With the pictures left aside, write out the entries that follow exactly.

◇ ◇ ◇ ◇

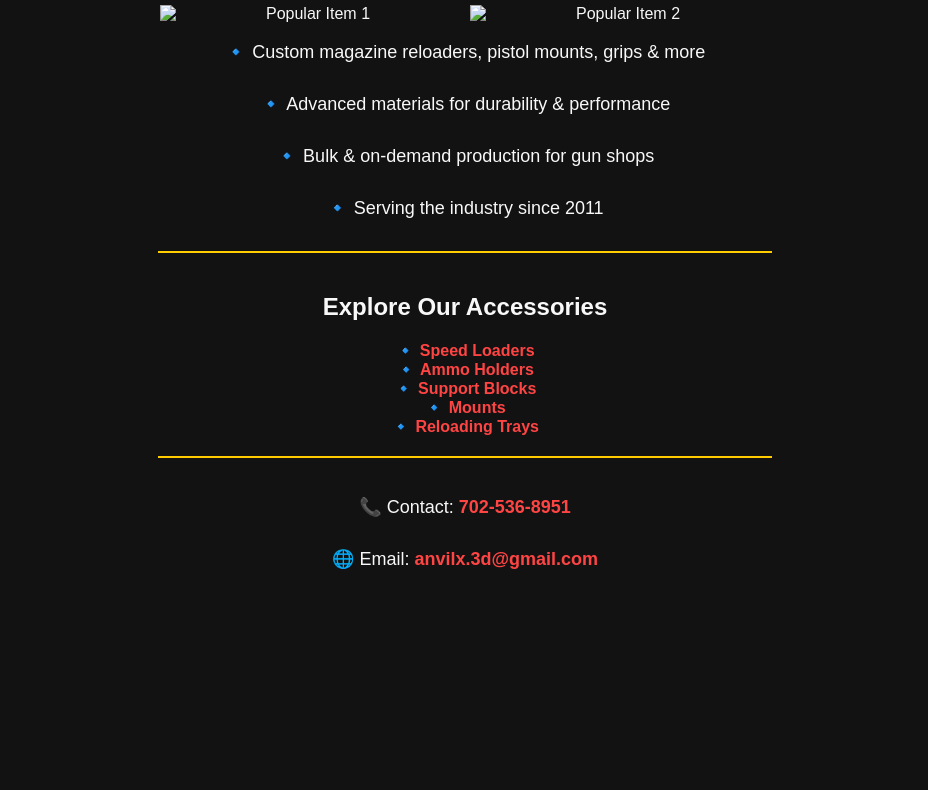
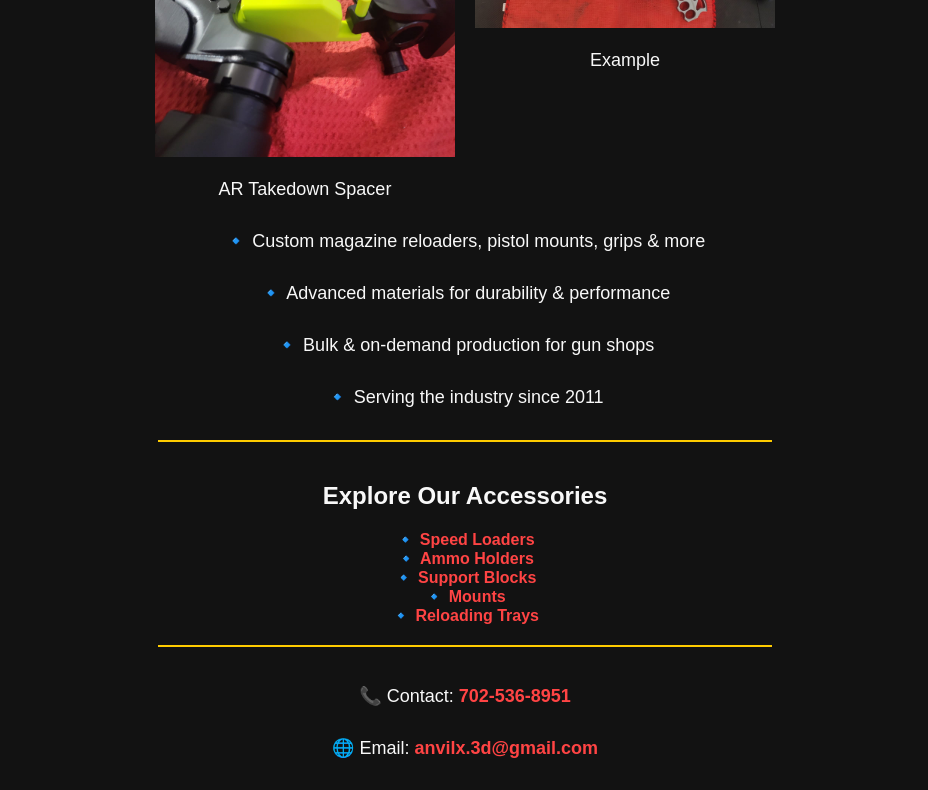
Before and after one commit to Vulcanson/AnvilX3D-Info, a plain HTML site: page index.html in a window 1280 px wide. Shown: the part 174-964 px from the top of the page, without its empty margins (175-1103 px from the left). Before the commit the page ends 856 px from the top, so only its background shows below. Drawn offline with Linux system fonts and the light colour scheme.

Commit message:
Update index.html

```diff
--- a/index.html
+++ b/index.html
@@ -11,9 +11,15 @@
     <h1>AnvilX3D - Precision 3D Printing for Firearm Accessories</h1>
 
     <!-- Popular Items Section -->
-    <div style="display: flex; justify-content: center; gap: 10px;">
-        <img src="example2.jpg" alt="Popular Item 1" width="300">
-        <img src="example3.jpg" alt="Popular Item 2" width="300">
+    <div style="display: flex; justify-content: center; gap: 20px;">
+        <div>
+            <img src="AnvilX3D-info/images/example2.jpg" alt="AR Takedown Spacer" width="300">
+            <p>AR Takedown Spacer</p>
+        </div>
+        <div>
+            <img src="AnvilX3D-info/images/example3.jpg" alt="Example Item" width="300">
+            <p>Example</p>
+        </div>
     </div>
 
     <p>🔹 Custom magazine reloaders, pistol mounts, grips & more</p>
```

◇ ◇ ◇ ◇

■ **Reply to the exercise**:
Before and after one commit to Vulcanson/AnvilX3D-Info, a plain HTML site: page index.html in a window 1280 px wide. Shown: the part 174-964 px from the top of the page, without its empty margins (175-1103 px from the left). Before the commit the page ends 856 px from the top, so only its background shows below. Drawn offline with Linux system fonts and the light colour scheme.

Commit message:
Update index.html

```diff
--- a/index.html
+++ b/index.html
@@ -11,9 +11,15 @@
     <h1>AnvilX3D - Precision 3D Printing for Firearm Accessories</h1>
 
     <!-- Popular Items Section -->
-    <div style="display: flex; justify-content: center; gap: 10px;">
-        <img src="example2.jpg" alt="Popular Item 1" width="300">
-        <img src="example3.jpg" alt="Popular Item 2" width="300">
+    <div style="display: flex; justify-content: center; gap: 20px;">
+        <div>
+            <img src="AnvilX3D-info/images/example2.jpg" alt="AR Takedown Spacer" width="300">
+            <p>AR Takedown Spacer</p>
+        </div>
+        <div>
+            <img src="AnvilX3D-info/images/example3.jpg" alt="Example Item" width="300">
+            <p>Example</p>
+        </div>
     </div>
 
     <p>🔹 Custom magazine reloaders, pistol mounts, grips & more</p>
```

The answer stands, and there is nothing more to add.